HOW TO COMPLETE THIS TASK: In the listing below, locate the line that contains "some CDN libraries." and the line that contains "Also changed, not shown: css/app.css.". Restate word for word those two lines and every line between them, and nothing else.

DATA SECTION:
—————
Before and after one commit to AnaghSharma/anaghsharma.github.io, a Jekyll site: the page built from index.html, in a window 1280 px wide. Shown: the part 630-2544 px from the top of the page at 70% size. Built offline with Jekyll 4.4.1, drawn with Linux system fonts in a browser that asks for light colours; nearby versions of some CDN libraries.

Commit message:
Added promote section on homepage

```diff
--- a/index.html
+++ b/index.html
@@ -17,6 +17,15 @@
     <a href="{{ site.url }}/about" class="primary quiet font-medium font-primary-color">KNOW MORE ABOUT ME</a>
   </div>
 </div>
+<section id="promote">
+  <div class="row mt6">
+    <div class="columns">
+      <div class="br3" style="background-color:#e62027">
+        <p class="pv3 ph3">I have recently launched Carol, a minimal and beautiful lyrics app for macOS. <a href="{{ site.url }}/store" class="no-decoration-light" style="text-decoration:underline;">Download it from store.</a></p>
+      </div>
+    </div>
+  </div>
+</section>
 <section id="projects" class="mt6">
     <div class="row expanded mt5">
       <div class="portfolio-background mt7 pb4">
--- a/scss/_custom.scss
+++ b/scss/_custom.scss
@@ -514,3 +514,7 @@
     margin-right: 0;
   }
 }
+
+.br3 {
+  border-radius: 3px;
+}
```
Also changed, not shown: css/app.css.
—————
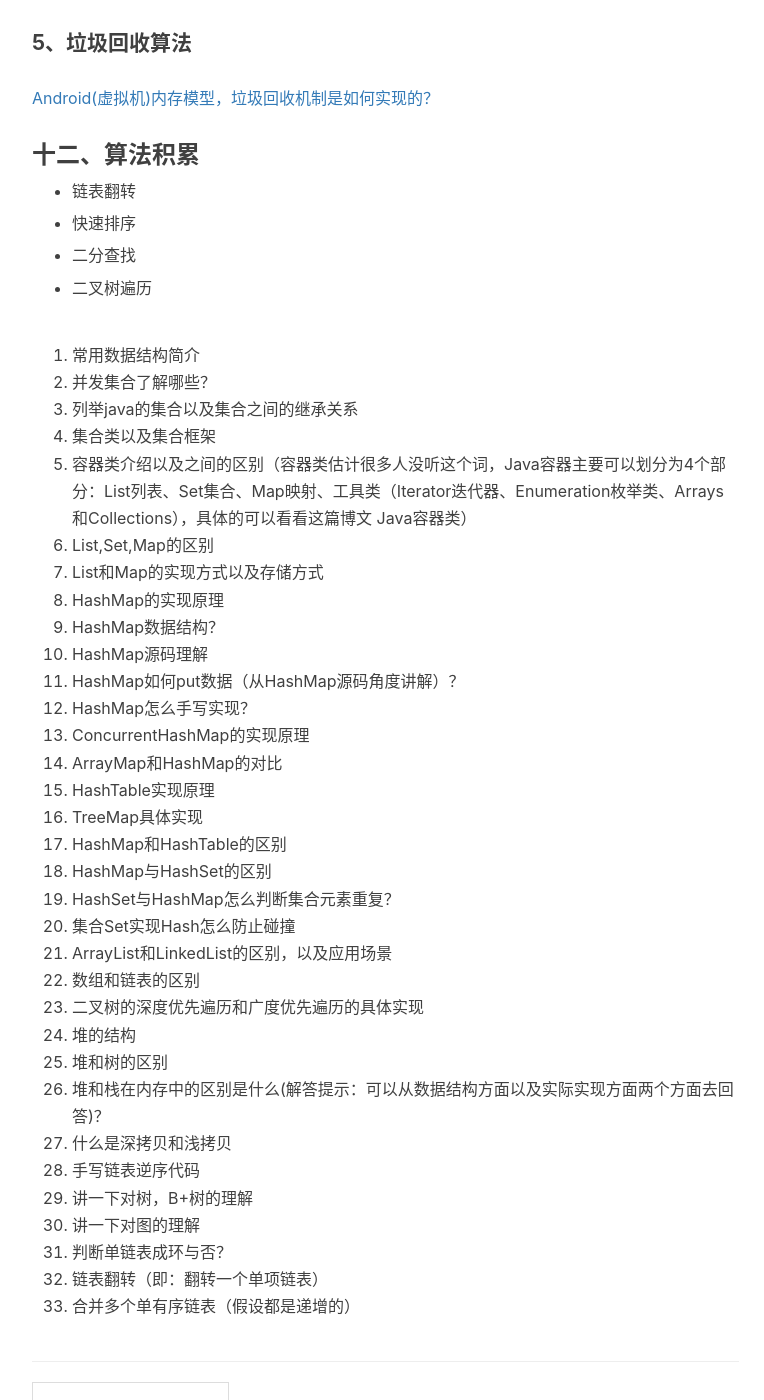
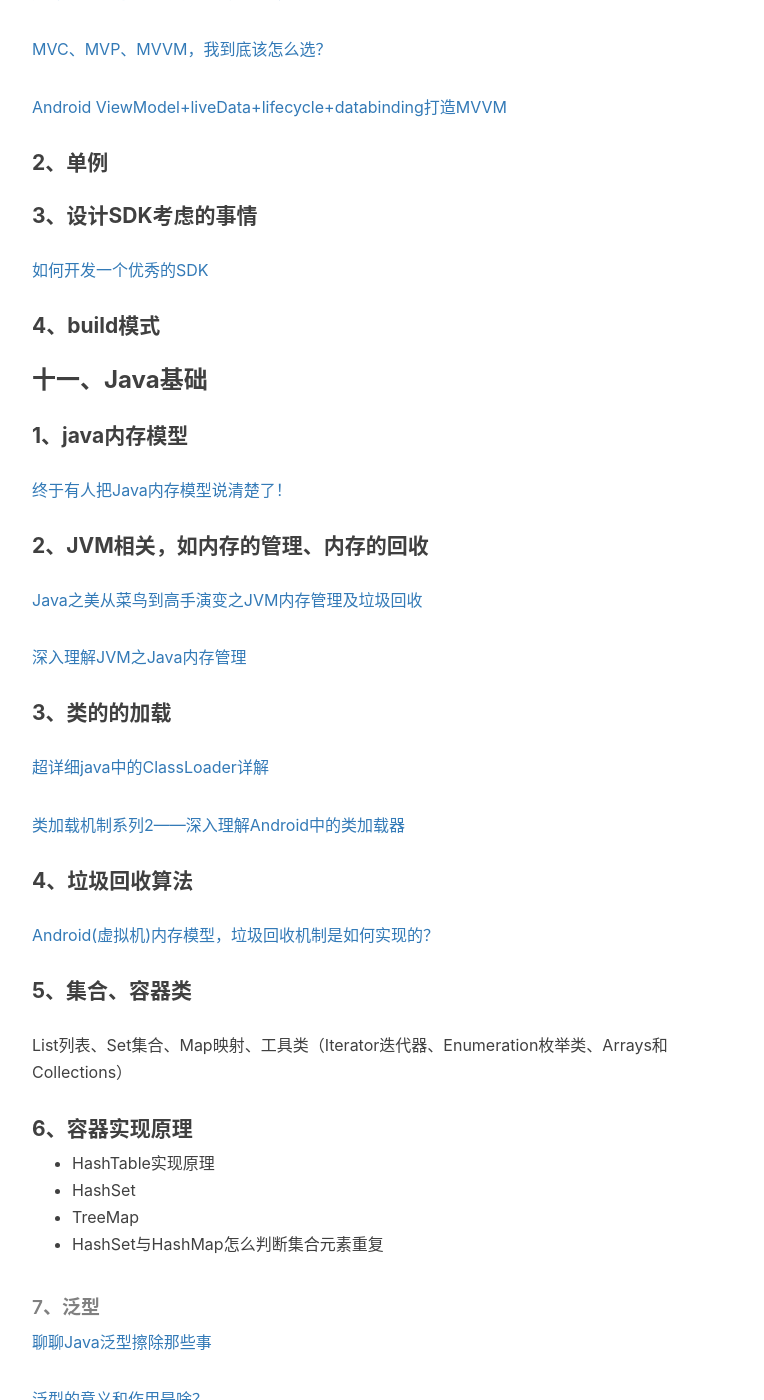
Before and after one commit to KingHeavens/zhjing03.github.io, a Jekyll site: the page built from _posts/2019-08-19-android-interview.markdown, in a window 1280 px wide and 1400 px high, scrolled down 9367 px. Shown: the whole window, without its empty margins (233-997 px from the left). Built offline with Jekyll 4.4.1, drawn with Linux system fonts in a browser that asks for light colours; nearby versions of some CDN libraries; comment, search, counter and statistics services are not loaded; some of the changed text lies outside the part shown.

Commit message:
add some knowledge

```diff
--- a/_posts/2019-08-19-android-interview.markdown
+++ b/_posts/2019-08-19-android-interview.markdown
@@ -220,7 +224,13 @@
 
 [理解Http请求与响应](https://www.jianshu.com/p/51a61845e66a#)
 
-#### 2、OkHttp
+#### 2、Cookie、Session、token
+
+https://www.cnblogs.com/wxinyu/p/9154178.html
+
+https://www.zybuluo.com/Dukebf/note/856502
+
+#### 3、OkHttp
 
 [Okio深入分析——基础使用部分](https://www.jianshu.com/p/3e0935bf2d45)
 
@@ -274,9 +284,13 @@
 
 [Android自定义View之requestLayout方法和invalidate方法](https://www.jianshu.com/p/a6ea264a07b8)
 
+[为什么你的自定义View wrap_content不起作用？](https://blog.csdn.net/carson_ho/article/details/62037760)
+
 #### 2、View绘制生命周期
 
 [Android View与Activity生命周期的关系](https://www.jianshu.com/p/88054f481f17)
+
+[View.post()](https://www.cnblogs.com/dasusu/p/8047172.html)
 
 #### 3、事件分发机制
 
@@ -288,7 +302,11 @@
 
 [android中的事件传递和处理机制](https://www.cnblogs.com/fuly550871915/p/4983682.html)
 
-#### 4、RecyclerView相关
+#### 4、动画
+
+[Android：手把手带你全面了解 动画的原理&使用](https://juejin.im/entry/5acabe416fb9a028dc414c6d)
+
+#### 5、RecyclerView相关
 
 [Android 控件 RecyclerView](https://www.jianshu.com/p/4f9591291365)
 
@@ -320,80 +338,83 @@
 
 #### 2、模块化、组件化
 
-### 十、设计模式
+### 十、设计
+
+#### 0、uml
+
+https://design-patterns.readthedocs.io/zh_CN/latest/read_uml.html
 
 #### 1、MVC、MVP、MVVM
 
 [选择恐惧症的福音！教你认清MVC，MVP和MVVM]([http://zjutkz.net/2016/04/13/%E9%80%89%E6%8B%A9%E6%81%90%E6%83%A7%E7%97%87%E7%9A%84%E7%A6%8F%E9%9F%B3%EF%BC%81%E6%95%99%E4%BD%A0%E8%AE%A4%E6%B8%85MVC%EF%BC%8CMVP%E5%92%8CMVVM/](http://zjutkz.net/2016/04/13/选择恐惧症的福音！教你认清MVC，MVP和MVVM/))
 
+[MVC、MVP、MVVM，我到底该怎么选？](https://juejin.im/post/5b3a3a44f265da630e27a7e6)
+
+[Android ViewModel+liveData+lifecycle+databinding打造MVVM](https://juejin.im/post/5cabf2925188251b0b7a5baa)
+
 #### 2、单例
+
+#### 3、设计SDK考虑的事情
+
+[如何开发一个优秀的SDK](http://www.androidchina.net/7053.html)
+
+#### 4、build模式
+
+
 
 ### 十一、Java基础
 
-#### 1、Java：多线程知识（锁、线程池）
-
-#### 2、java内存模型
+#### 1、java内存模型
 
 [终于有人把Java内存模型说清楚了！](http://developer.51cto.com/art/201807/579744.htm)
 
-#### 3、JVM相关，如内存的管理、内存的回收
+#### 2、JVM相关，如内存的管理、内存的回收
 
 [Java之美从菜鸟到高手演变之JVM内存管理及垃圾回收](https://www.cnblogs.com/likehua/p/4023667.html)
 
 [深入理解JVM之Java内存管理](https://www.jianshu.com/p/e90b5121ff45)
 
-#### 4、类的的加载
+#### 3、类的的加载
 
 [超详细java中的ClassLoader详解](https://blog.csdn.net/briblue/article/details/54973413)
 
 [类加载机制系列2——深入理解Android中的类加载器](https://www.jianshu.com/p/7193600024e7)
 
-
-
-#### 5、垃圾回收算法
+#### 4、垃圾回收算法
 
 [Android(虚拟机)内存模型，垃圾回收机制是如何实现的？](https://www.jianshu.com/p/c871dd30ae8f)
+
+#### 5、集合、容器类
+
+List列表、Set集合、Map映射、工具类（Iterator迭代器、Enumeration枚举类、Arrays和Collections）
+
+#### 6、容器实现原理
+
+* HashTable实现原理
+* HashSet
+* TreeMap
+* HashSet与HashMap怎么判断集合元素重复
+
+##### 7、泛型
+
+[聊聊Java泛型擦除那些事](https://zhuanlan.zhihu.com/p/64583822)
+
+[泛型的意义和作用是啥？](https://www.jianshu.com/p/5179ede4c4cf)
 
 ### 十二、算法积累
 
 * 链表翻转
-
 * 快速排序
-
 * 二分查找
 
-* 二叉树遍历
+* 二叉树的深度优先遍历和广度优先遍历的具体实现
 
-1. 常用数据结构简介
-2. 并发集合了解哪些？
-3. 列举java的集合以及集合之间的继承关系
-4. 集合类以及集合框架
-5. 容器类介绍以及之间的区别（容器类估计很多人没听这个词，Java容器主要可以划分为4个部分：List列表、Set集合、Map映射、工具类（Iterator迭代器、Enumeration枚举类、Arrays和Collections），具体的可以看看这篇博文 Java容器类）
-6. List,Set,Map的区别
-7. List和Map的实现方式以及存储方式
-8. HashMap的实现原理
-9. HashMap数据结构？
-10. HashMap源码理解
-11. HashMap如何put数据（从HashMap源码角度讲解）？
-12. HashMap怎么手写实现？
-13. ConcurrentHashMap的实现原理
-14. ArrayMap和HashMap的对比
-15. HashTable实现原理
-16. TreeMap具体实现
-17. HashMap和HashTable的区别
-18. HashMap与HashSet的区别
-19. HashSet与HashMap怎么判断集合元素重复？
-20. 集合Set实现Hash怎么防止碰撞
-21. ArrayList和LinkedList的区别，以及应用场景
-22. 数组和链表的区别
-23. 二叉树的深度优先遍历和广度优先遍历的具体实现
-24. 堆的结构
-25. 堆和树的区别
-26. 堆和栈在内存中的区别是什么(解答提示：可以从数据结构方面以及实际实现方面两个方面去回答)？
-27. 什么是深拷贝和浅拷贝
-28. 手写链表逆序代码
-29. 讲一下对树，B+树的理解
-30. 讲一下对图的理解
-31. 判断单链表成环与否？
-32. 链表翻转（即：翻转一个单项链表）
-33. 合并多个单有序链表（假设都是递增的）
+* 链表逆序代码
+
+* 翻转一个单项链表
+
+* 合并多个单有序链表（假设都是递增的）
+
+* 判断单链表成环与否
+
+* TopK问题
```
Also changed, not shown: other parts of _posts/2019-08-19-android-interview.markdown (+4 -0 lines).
—————
OUTPUT OF THE EXERCISE:
Before and after one commit to AnaghSharma/anaghsharma.github.io, a Jekyll site: the page built from index.html, in a window 1280 px wide. Shown: the part 630-2544 px from the top of the page at 70% size. Built offline with Jekyll 4.4.1, drawn with Linux system fonts in a browser that asks for light colours; nearby versions of some CDN libraries.

Commit message:
Added promote section on homepage

```diff
--- a/index.html
+++ b/index.html
@@ -17,6 +17,15 @@
     <a href="{{ site.url }}/about" class="primary quiet font-medium font-primary-color">KNOW MORE ABOUT ME</a>
   </div>
 </div>
+<section id="promote">
+  <div class="row mt6">
+    <div class="columns">
+      <div class="br3" style="background-color:#e62027">
+        <p class="pv3 ph3">I have recently launched Carol, a minimal and beautiful lyrics app for macOS. <a href="{{ site.url }}/store" class="no-decoration-light" style="text-decoration:underline;">Download it from store.</a></p>
+      </div>
+    </div>
+  </div>
+</section>
 <section id="projects" class="mt6">
     <div class="row expanded mt5">
       <div class="portfolio-background mt7 pb4">
--- a/scss/_custom.scss
+++ b/scss/_custom.scss
@@ -514,3 +514,7 @@
     margin-right: 0;
   }
 }
+
+.br3 {
+  border-radius: 3px;
+}
```
Also changed, not shown: css/app.css.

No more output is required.